The role of sports in Mosul’s civil life is on the up as citizens once again take to the playing fields and courts to rediscover their love for competitive games.
Among the most resurgent sports in Mosul is football, which before the arrival of ISIS in June 2014, was the city’s foremost sporting pastime. On 29th August, the city’s first game in over three years took place, a match between Mosul FC and the Nineveh Police Team, which drew in a sizeable audience amidst a backdrop of dilapidated buildings.
Although the match took place at the ground of Mosul University rather than the near completely destroyed Mosul FC stadium, the match was heralded as a success and a promising sign of the revival of sport in the city.
Following this game, coaches are now returning to their jobs and are being instructed once again on drills and coaching practises. One of these instructors is Hamid Mukhif, who led a course of 24 trainers and explained the more theoretical aspects of coaching, including how to leading a training session, organise players, develop technique and instruct younger players.
“Today I am in the city of Mosul. When we see participants, we get more motivated and inspired to work. We made an extraordinary effort and most of the participants were delighted,” said Hamid. “Since the city of Mosul has lived through these situations, we must make more effort, guide more, and spread a lot of information.”

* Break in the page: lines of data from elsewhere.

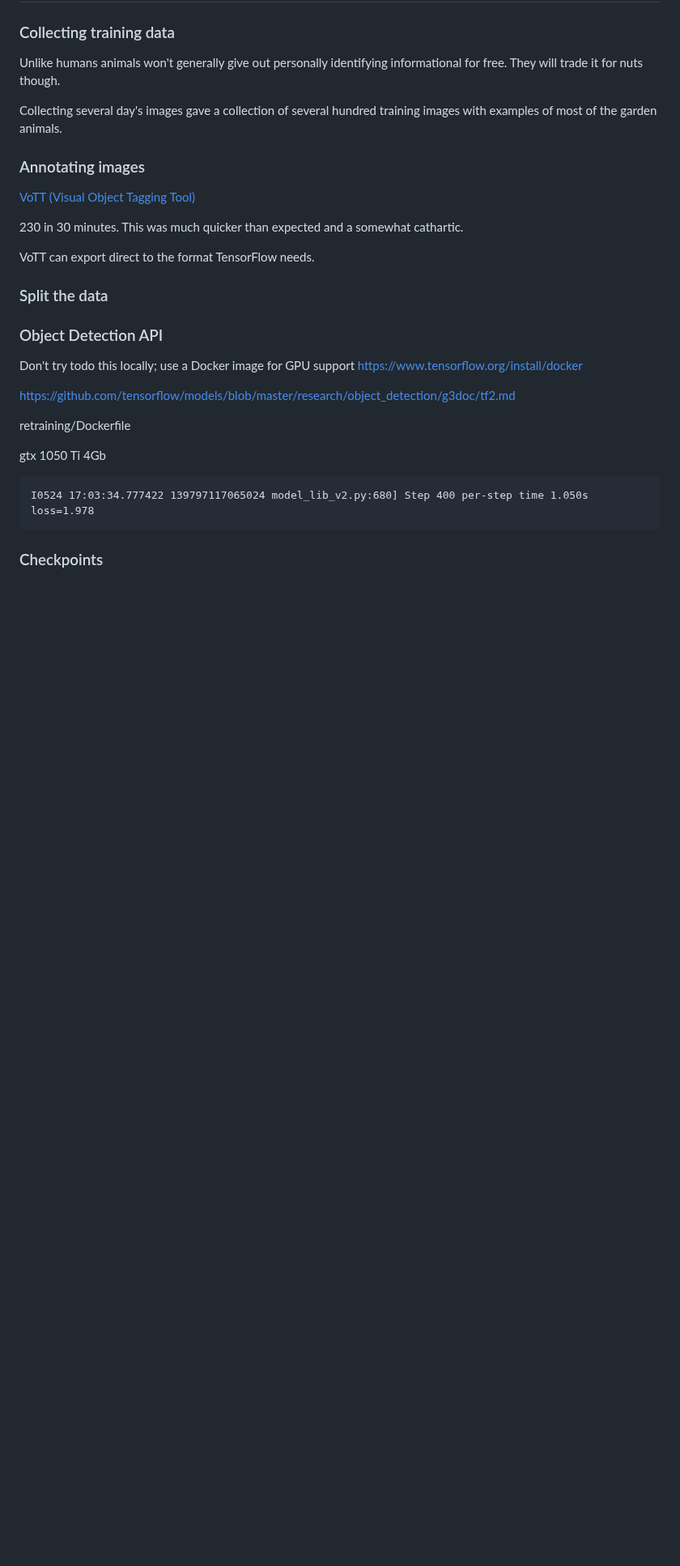
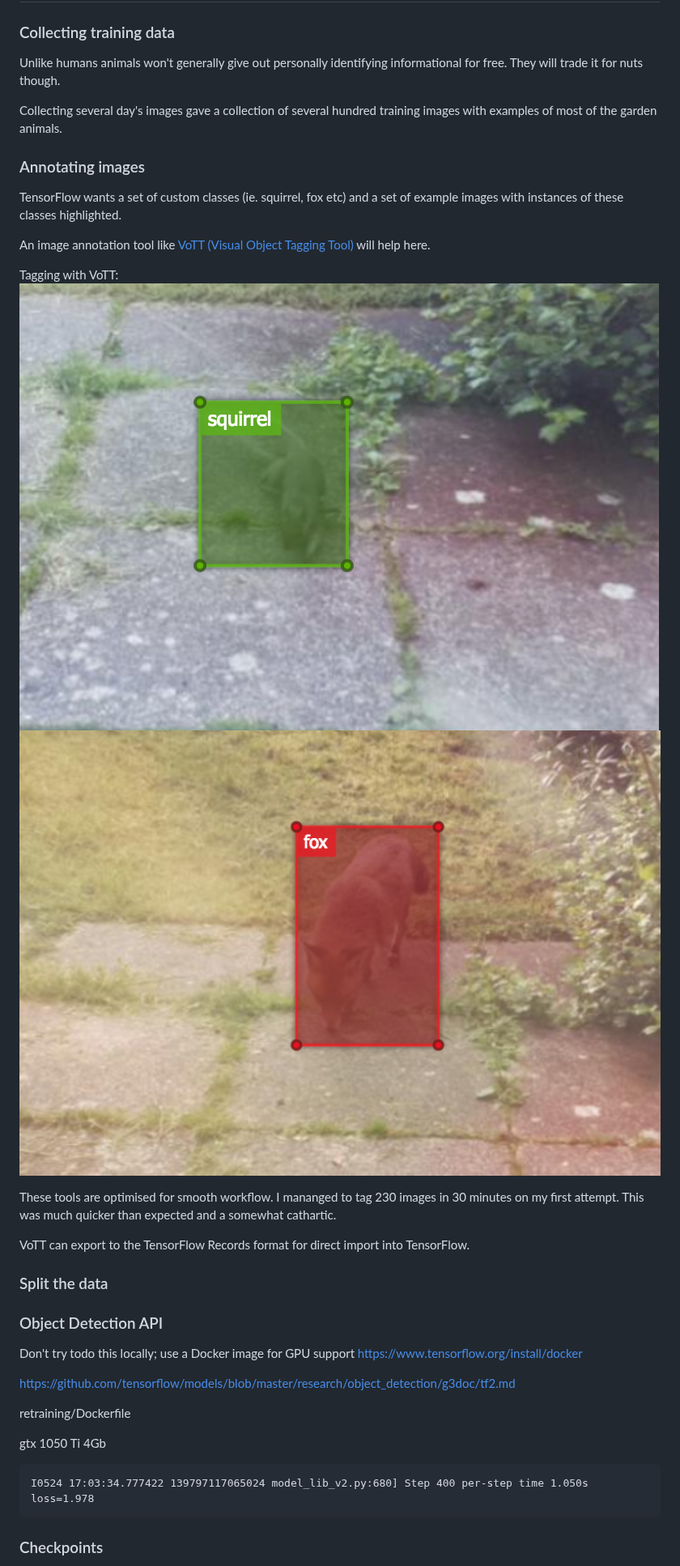
Before and after one commit to tonytw1/squirrel-detector, a Markdown page: README.md, the part around the change. Shown at 81% size. Drawn GitHub-style; pictures changed too: vott-fox.png (added), vott-squirrel.png (added); blank space fills up the shorter version.

Commit message:
VoTT examples

```diff
--- a/README.md
+++ b/README.md
@@ -250,18 +250,26 @@ We can now write a script which will listen for the motion messages and call the
 Unlike humans animals won't generally give out personally identifying informational for free.
 They will trade it for nuts though.
 
-
 Collecting several day's images gave a collection of several hundred training images with examples of most of the garden animals.
-
 
 
 ### Annotating images
 
-[VoTT (Visual Object Tagging Tool)](https://github.com/microsoft/VoTT)
+TensorFlow wants a set of custom classes (ie. squirrel, fox etc) and a set of example images with instances of
+these classes highlighted.
 
-230 in 30 minutes. This was much quicker than expected and a somewhat cathartic.
+An image annotation tool like [VoTT (Visual Object Tagging Tool)](https://github.com/microsoft/VoTT) will help here.
 
-VoTT can export direct to the format TensorFlow needs.
+Tagging with VoTT:
+![Squirrel tagged in VoTT](vott-squirrel.png)
+![Fox tagged in VoTT](vott-fox.png)
+
+These tools are optimised for smooth workflow.
+I mananged to tag 230 images in 30 minutes on my first attempt.
+This was much quicker than expected and a somewhat cathartic.
+
+VoTT can export to the TensorFlow Records format for direct import into TensorFlow.
+
 
 
 ### Split the data
```
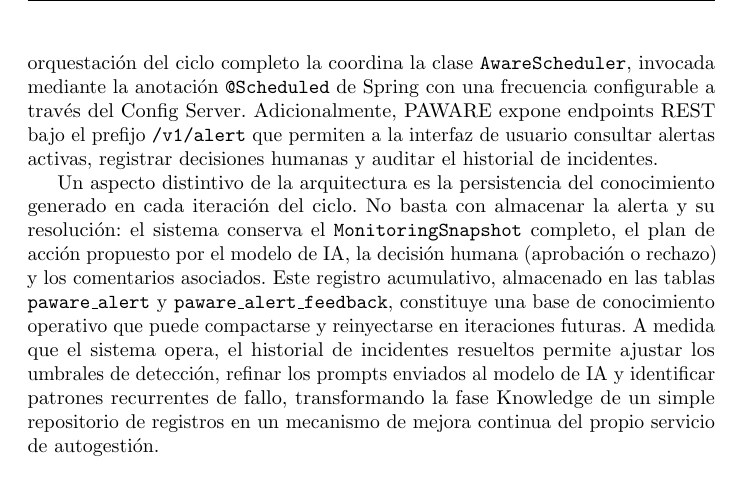
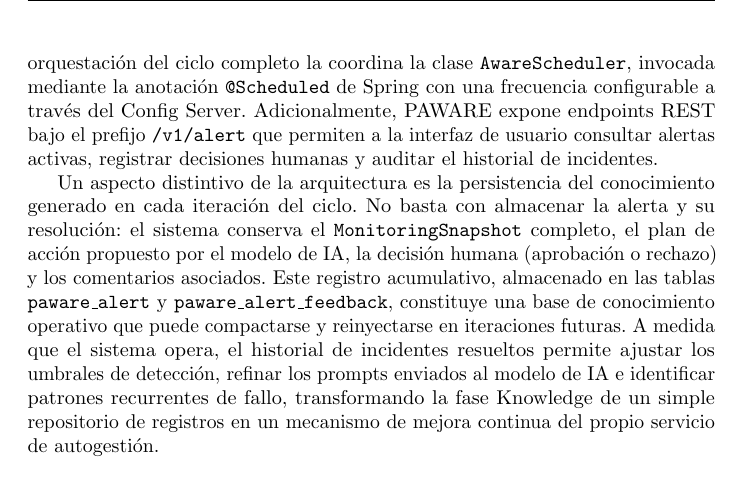
Before and after one commit to portalasig-microservices/portalasig-teg, a LaTeX document (teg/main.tex, which reads teg/chapters/teg-c3.tex): part of page 33 of 44, cut so that both start at the same text. Compiled offline with pdfLaTeX.

Commit message:
fix(teg): cambia 'y identificar' por 'e identificar'

```diff
--- a/teg/chapters/teg-c3.tex
+++ b/teg/chapters/teg-c3.tex
@@ -664,7 +664,7 @@
 \texttt{paware\_alert} y \texttt{paware\_alert\_feedback}, constituye una base de
 conocimiento operativo que puede compactarse y reinyectarse en iteraciones futuras.
 A medida que el sistema opera, el historial de incidentes resueltos permite ajustar
-los umbrales de detección, refinar los prompts enviados al modelo de IA y
+los umbrales de detección, refinar los prompts enviados al modelo de IA e
 identificar patrones recurrentes de fallo, transformando la fase Knowledge de un
 simple repositorio de registros en un mecanismo de mejora continua del propio
 servicio de autogestión.
```
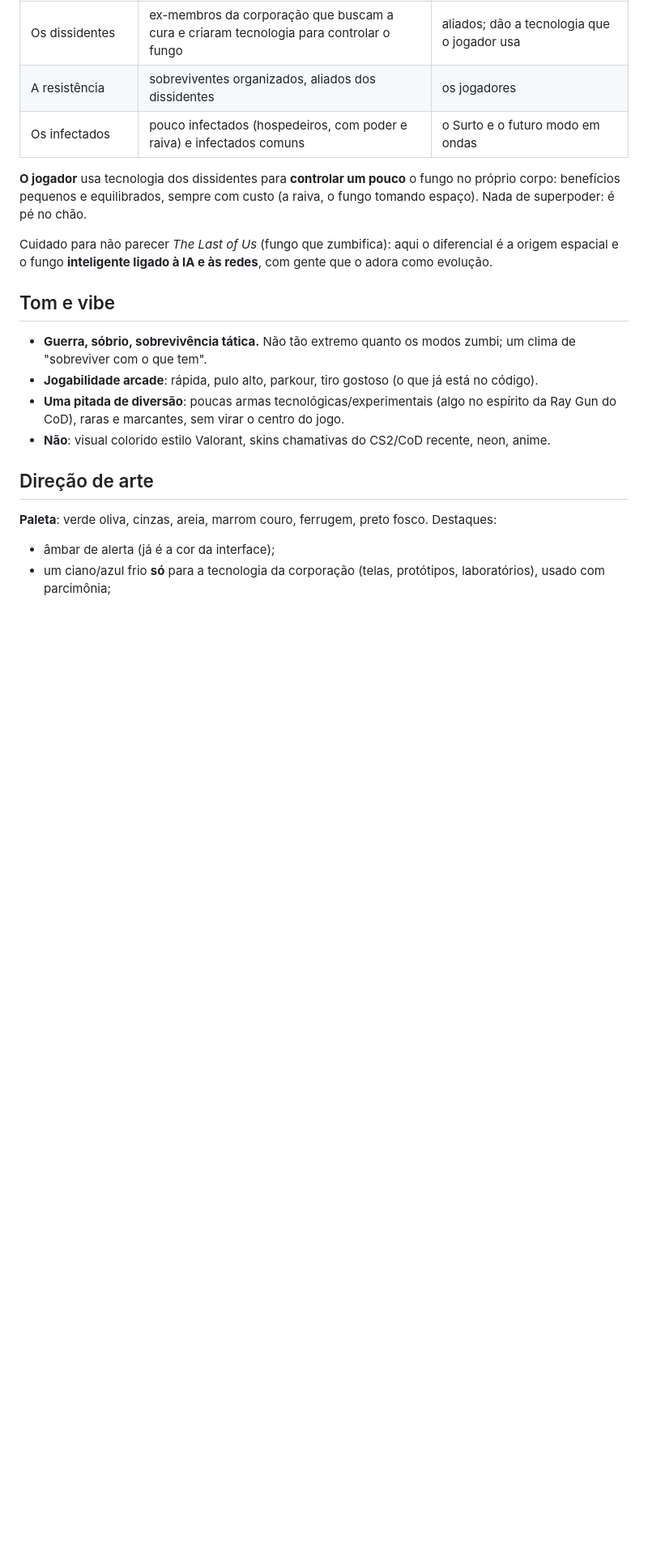
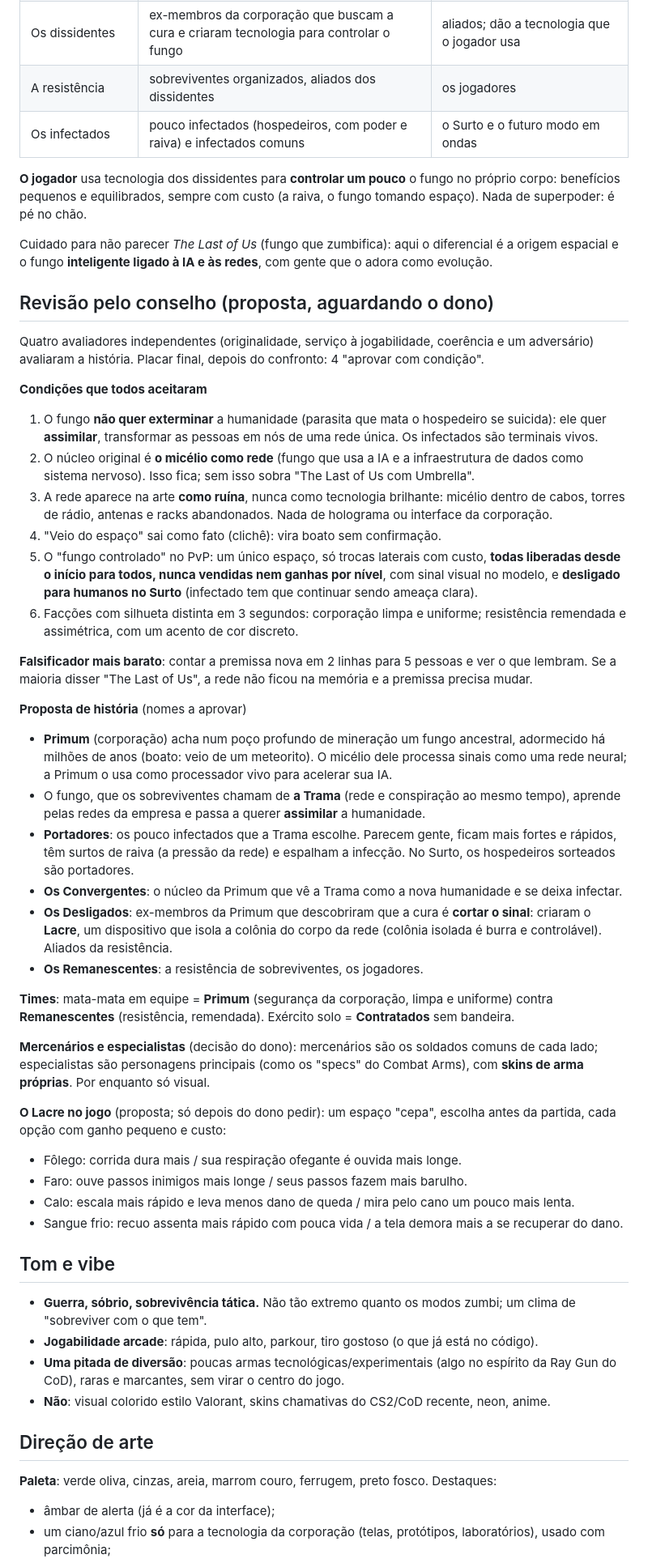
Before and after one commit to victortroquetti-cpu/t3, a Markdown page: cs-source/design/lore-e-arte.md, the part around the change. Shown at 81% size. GitHub-like rendering; blank space fills up the shorter version.

Commit message:
Lore: council review of the outbreak story and a proposed revision [skip ci]
Four independent reviewers (originality, gameplay, coherence, adversary),
then a confrontation round: all four approve with conditions. Recorded the
conditions (assimilate rather than exterminate; the mycelium-as-network core
stays but shows only as ruined infrastructure; space origin becomes a rumor;
the controlled strain in PvP is one slot of side-grades with a cost, free for
all from the start, never sold, visible on the model and off for humans in
Surto; readable factions), the cheapest test, and a proposed story with
names, teams (Primum vs Remanescentes, solo Contratados), mercenaries and
specialists (visual weapon skins), and the Lacre side-grade idea.

Co-Authored-By: Claude Opus 5.5 <noreply@anthropic.com>
Claude-Session: https://claude.ai/code/session_01EbrUAqcTuTM4SRZ7Th1uRX

```diff
--- a/cs-source/design/lore-e-arte.md
+++ b/cs-source/design/lore-e-arte.md
@@ -69,6 +69,58 @@ superpoder: é pé no chão.
 Cuidado para não parecer *The Last of Us* (fungo que zumbifica): aqui o diferencial é a origem
 espacial e o fungo **inteligente ligado à IA e às redes**, com gente que o adora como evolução.
 
+## Revisão pelo conselho (proposta, aguardando o dono)
+
+Quatro avaliadores independentes (originalidade, serviço à jogabilidade, coerência e um adversário)
+avaliaram a história. Placar final, depois do confronto: 4 "aprovar com condição".
+
+**Condições que todos aceitaram**
+1. O fungo **não quer exterminar** a humanidade (parasita que mata o hospedeiro se suicida): ele quer
+   **assimilar**, transformar as pessoas em nós de uma rede única. Os infectados são terminais vivos.
+2. O núcleo original é **o micélio como rede** (fungo que usa a IA e a infraestrutura de dados como
+   sistema nervoso). Isso fica; sem isso sobra "The Last of Us com Umbrella".
+3. A rede aparece na arte **como ruína**, nunca como tecnologia brilhante: micélio dentro de cabos,
+   torres de rádio, antenas e racks abandonados. Nada de holograma ou interface da corporação.
+4. "Veio do espaço" sai como fato (clichê): vira boato sem confirmação.
+5. O "fungo controlado" no PvP: um único espaço, só trocas laterais com custo, **todas liberadas
+   desde o início para todos, nunca vendidas nem ganhas por nível**, com sinal visual no modelo, e
+   **desligado para humanos no Surto** (infectado tem que continuar sendo ameaça clara).
+6. Facções com silhueta distinta em 3 segundos: corporação limpa e uniforme; resistência remendada
+   e assimétrica, com um acento de cor discreto.
+
+**Falsificador mais barato**: contar a premissa nova em 2 linhas para 5 pessoas e ver o que
+lembram. Se a maioria disser "The Last of Us", a rede não ficou na memória e a premissa precisa
+mudar.
+
+**Proposta de história** (nomes a aprovar)
+- **Primum** (corporação) acha num poço profundo de mineração um fungo ancestral, adormecido há
+  milhões de anos (boato: veio de um meteorito). O micélio dele processa sinais como uma rede neural;
+  a Primum o usa como processador vivo para acelerar sua IA.
+- O fungo, que os sobreviventes chamam de **a Trama** (rede e conspiração ao mesmo tempo), aprende
+  pelas redes da empresa e passa a querer **assimilar** a humanidade.
+- **Portadores**: os pouco infectados que a Trama escolhe. Parecem gente, ficam mais fortes e
+  rápidos, têm surtos de raiva (a pressão da rede) e espalham a infecção. No Surto, os hospedeiros
+  sorteados são portadores.
+- **Os Convergentes**: o núcleo da Primum que vê a Trama como a nova humanidade e se deixa infectar.
+- **Os Desligados**: ex-membros da Primum que descobriram que a cura é **cortar o sinal**: criaram o
+  **Lacre**, um dispositivo que isola a colônia do corpo da rede (colônia isolada é burra e
+  controlável). Aliados da resistência.
+- **Os Remanescentes**: a resistência de sobreviventes, os jogadores.
+
+**Times**: mata-mata em equipe = **Primum** (segurança da corporação, limpa e uniforme) contra
+**Remanescentes** (resistência, remendada). Exército solo = **Contratados** sem bandeira.
+
+**Mercenários e especialistas** (decisão do dono): mercenários são os soldados comuns de cada lado;
+especialistas são personagens principais (como os "specs" do Combat Arms), com **skins de arma
+próprias**. Por enquanto só visual.
+
+**O Lacre no jogo** (proposta; só depois do dono pedir): um espaço "cepa", escolha antes da partida,
+cada opção com ganho pequeno e custo:
+- Fôlego: corrida dura mais / sua respiração ofegante é ouvida mais longe.
+- Faro: ouve passos inimigos mais longe / seus passos fazem mais barulho.
+- Calo: escala mais rápido e leva menos dano de queda / mira pelo cano um pouco mais lenta.
+- Sangue frio: recuo assenta mais rápido com pouca vida / a tela demora mais a se recuperar do dano.
+
 ## Tom e vibe
 
 - **Guerra, sóbrio, sobrevivência tática.** Não tão extremo quanto os modos zumbi; um clima de
```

The emergence of football has come after a three years ban under ISIS, where football was considered haram and prohibited from sporting grounds, which were often turned into execution sites.
Now, coaches are working towards gaining training certificates that will see them pass the Asian C classification. The hope is that the more advanced courses ‘Asian A’ and ‘Asian B’ will follow in the near future.
But this initial stage is a positive step for citizens and football coaches alike, particularly after the dark days of ISIS rule and the creation of hope for the future.
One of the participating coaches, Saad Ali, believes that this will help foster greater community spirit going forward, which is imperative in staving off any ISIS resurgence in the future.
“This course will give me a morale boost,” said Saad, “to bring back sports activity to the province through training and by working hard to build a good sports community.”